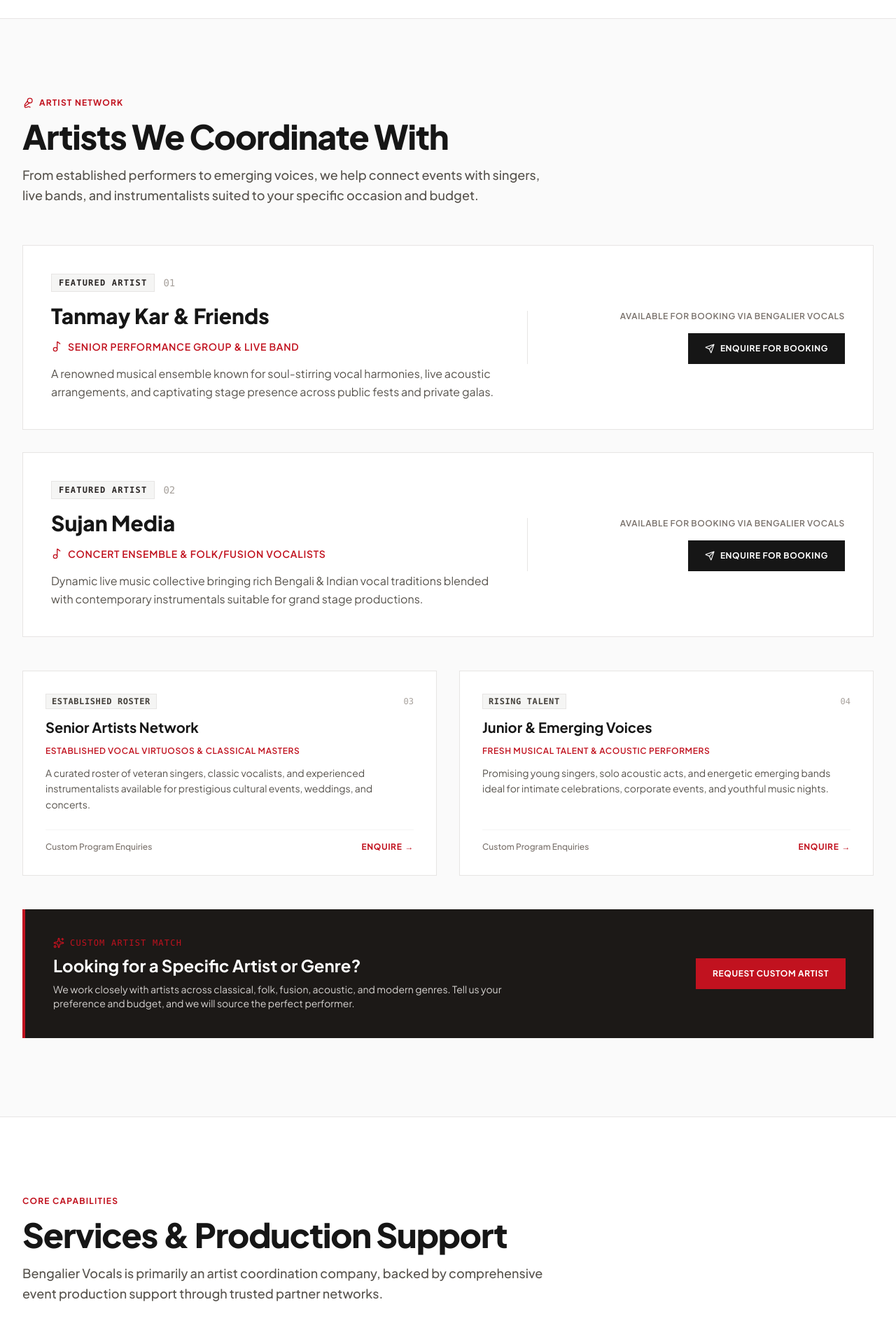
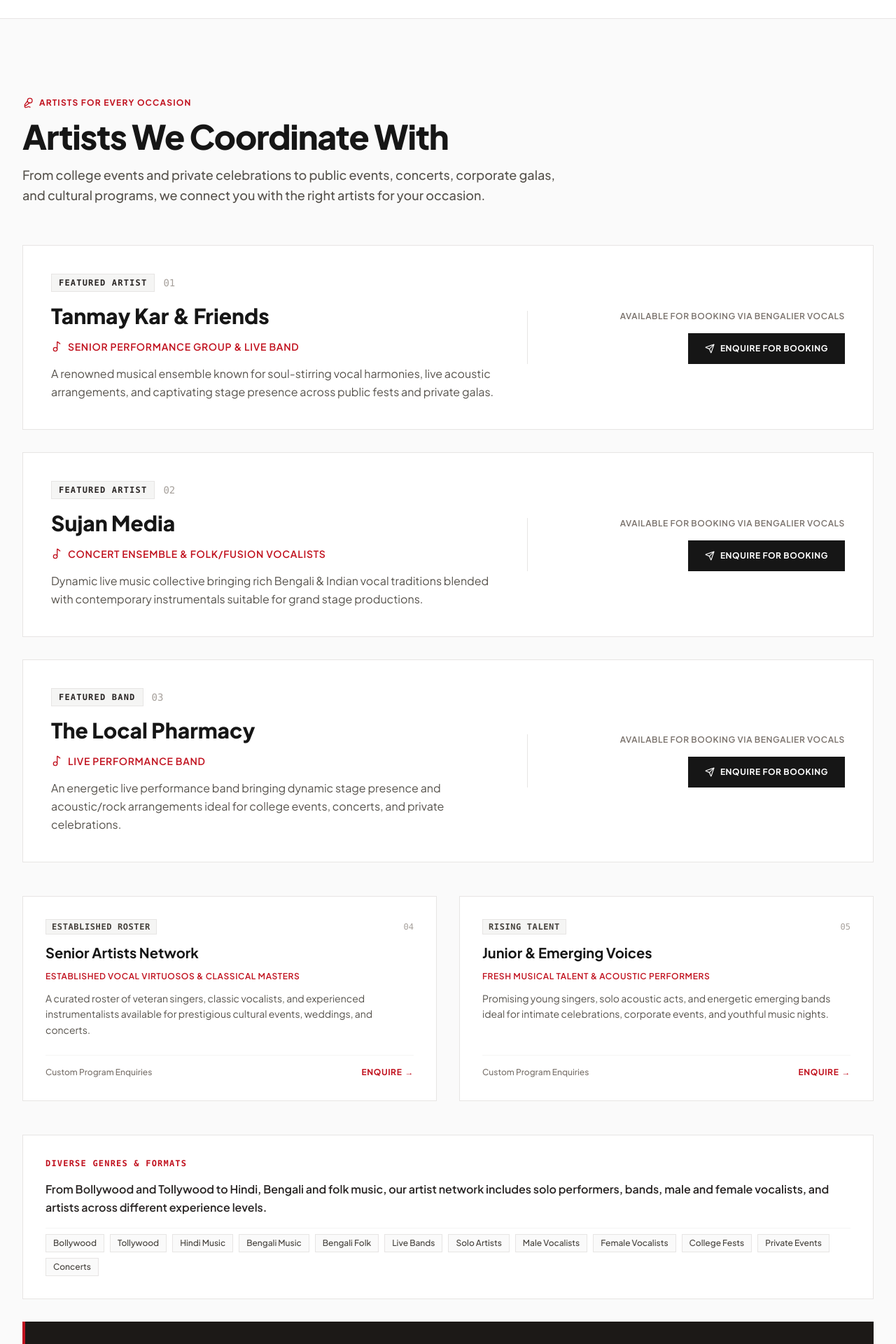
Before and after one commit to Somnath9231/Bengalier-Vocals-, a Next.js app: page / in a window 1280 px wide. Shown: the part 720-2640 px from the top of the page at 70% size. Built offline with nearby package versions, Linux system fonts and the light colour scheme.

Commit message:
Update content: Add event types, The Local Pharmacy band, and music format coverage

```diff
--- a/components/ArtistsSection.tsx
+++ b/components/ArtistsSection.tsx
@@ -28,6 +28,15 @@ const ARTIST_NETWORK: Artist[] = [
     description:
       "Dynamic live music collective bringing rich Bengali & Indian vocal traditions blended with contemporary instrumentals suitable for grand stage productions.",
     badge: "Featured Artist",
+    isFeatured: true,
+  },
+  {
+    id: "the-local-pharmacy",
+    name: "The Local Pharmacy",
+    category: "Live Performance Band",
+    description:
+      "An energetic live performance band bringing dynamic stage presence and acoustic/rock arrangements ideal for college events, concerts, and private celebrations.",
+    badge: "Featured Band",
     isFeatured: true,
   },
   {
@@ -66,13 +75,13 @@ export default function ArtistsSection() {
         <div className="max-w-3xl space-y-4 mb-14">
           <div className="flex items-center gap-2 text-[#C1121F] font-bold text-xs uppercase tracking-widest">
             <Mic2 className="w-4 h-4" />
-            <span>Artist Network</span>
+            <span>Artists for Every Occasion</span>
           </div>
           <h2 className="text-3xl sm:text-4xl md:text-5xl font-extrabold text-[#161616] tracking-tight">
             Artists We Coordinate With
           </h2>
           <p className="text-stone-600 text-base sm:text-lg leading-relaxed font-medium">
-            From established performers to emerging voices, we help connect events with singers, live bands, and instrumentalists suited to your specific occasion and budget.
+            From college events and private celebrations to public events, concerts, corporate galas, and cultural programs, we connect you with the right artists for your occasion.
           </p>
         </div>
 
@@ -136,7 +145,7 @@ export default function ArtistsSection() {
                   <span className="text-xs font-mono font-bold px-2 py-0.5 bg-stone-100 text-stone-700 uppercase tracking-wider border border-stone-200">
                     {artist.badge}
                   </span>
-                  <span className="text-stone-400 font-mono text-xs">0{idx + 3}</span>
+                  <span className="text-stone-400 font-mono text-xs">0{idx + 4}</span>
                 </div>
 
                 <h4 className="text-xl font-bold text-[#161616]">{artist.name}</h4>
@@ -162,8 +171,25 @@ export default function ArtistsSection() {
           ))}
         </div>
 
+        {/* Music Formats & Genre Coverage Bar */}
+        <div className="mt-12 bg-white border border-stone-200 p-6 sm:p-8 space-y-4">
+          <div className="text-xs font-mono font-bold text-[#C1121F] uppercase tracking-widest">
+            Diverse Genres & Formats
+          </div>
+          <p className="text-stone-800 text-sm sm:text-base font-semibold leading-relaxed">
+            From Bollywood and Tollywood to Hindi, Bengali and folk music, our artist network includes solo performers, bands, male and female vocalists, and artists across different experience levels.
+          </p>
+          <div className="flex flex-wrap gap-2 pt-2 border-t border-stone-100">
+            {["Bollywood", "Tollywood", "Hindi Music", "Bengali Music", "Bengali Folk", "Live Bands", "Solo Artists", "Male Vocalists", "Female Vocalists", "College Fests", "Private Events", "Concerts"].map((tag) => (
+              <span key={tag} className="text-xs font-medium px-2.5 py-1 bg-[#FAFAFA] border border-stone-200 text-stone-700">
+                {tag}
+              </span>
+            ))}
+          </div>
+        </div>
+
         {/* Custom Artist Request Callout */}
-        <div className="mt-12 bg-stone-900 text-white p-8 md:p-10 border-l-4 border-[#C1121F] flex flex-col md:flex-row items-start md:items-center justify-between gap-6">
+        <div className="mt-8 bg-stone-900 text-white p-8 md:p-10 border-l-4 border-[#C1121F] flex flex-col md:flex-row items-start md:items-center justify-between gap-6">
           <div className="space-y-2">
             <div className="flex items-center gap-2 text-xs font-mono uppercase tracking-widest text-[#C1121F]">
               <Sparkles className="w-4 h-4" />
```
◇ ◇ ◇
TASK TO COMPLETE: When you retype the data above, match every line exactly and leave the pictures behind.

SOLUTION BELOW:
Before and after one commit to Somnath9231/Bengalier-Vocals-, a Next.js app: page / in a window 1280 px wide. Shown: the part 720-2640 px from the top of the page at 70% size. Built offline with nearby package versions, Linux system fonts and the light colour scheme.

Commit message:
Update content: Add event types, The Local Pharmacy band, and music format coverage

```diff
--- a/components/ArtistsSection.tsx
+++ b/components/ArtistsSection.tsx
@@ -28,6 +28,15 @@ const ARTIST_NETWORK: Artist[] = [
     description:
       "Dynamic live music collective bringing rich Bengali & Indian vocal traditions blended with contemporary instrumentals suitable for grand stage productions.",
     badge: "Featured Artist",
+    isFeatured: true,
+  },
+  {
+    id: "the-local-pharmacy",
+    name: "The Local Pharmacy",
+    category: "Live Performance Band",
+    description:
+      "An energetic live performance band bringing dynamic stage presence and acoustic/rock arrangements ideal for college events, concerts, and private celebrations.",
+    badge: "Featured Band",
     isFeatured: true,
   },
   {
@@ -66,13 +75,13 @@ export default function ArtistsSection() {
         <div className="max-w-3xl space-y-4 mb-14">
           <div className="flex items-center gap-2 text-[#C1121F] font-bold text-xs uppercase tracking-widest">
             <Mic2 className="w-4 h-4" />
-            <span>Artist Network</span>
+            <span>Artists for Every Occasion</span>
           </div>
           <h2 className="text-3xl sm:text-4xl md:text-5xl font-extrabold text-[#161616] tracking-tight">
             Artists We Coordinate With
           </h2>
           <p className="text-stone-600 text-base sm:text-lg leading-relaxed font-medium">
-            From established performers to emerging voices, we help connect events with singers, live bands, and instrumentalists suited to your specific occasion and budget.
+            From college events and private celebrations to public events, concerts, corporate galas, and cultural programs, we connect you with the right artists for your occasion.
           </p>
         </div>
 
@@ -136,7 +145,7 @@ export default function ArtistsSection() {
                   <span className="text-xs font-mono font-bold px-2 py-0.5 bg-stone-100 text-stone-700 uppercase tracking-wider border border-stone-200">
                     {artist.badge}
                   </span>
-                  <span className="text-stone-400 font-mono text-xs">0{idx + 3}</span>
+                  <span className="text-stone-400 font-mono text-xs">0{idx + 4}</span>
                 </div>
 
                 <h4 className="text-xl font-bold text-[#161616]">{artist.name}</h4>
@@ -162,8 +171,25 @@ export default function ArtistsSection() {
           ))}
         </div>
 
+        {/* Music Formats & Genre Coverage Bar */}
+        <div className="mt-12 bg-white border border-stone-200 p-6 sm:p-8 space-y-4">
+          <div className="text-xs font-mono font-bold text-[#C1121F] uppercase tracking-widest">
+            Diverse Genres & Formats
+          </div>
+          <p className="text-stone-800 text-sm sm:text-base font-semibold leading-relaxed">
+            From Bollywood and Tollywood to Hindi, Bengali and folk music, our artist network includes solo performers, bands, male and female vocalists, and artists across different experience levels.
+          </p>
+          <div className="flex flex-wrap gap-2 pt-2 border-t border-stone-100">
+            {["Bollywood", "Tollywood", "Hindi Music", "Bengali Music", "Bengali Folk", "Live Bands", "Solo Artists", "Male Vocalists", "Female Vocalists", "College Fests", "Private Events", "Concerts"].map((tag) => (
+              <span key={tag} className="text-xs font-medium px-2.5 py-1 bg-[#FAFAFA] border border-stone-200 text-stone-700">
+                {tag}
+              </span>
+            ))}
+          </div>
+        </div>
+
         {/* Custom Artist Request Callout */}
-        <div className="mt-12 bg-stone-900 text-white p-8 md:p-10 border-l-4 border-[#C1121F] flex flex-col md:flex-row items-start md:items-center justify-between gap-6">
+        <div className="mt-8 bg-stone-900 text-white p-8 md:p-10 border-l-4 border-[#C1121F] flex flex-col md:flex-row items-start md:items-center justify-between gap-6">
           <div className="space-y-2">
             <div className="flex items-center gap-2 text-xs font-mono uppercase tracking-widest text-[#C1121F]">
               <Sparkles className="w-4 h-4" />
```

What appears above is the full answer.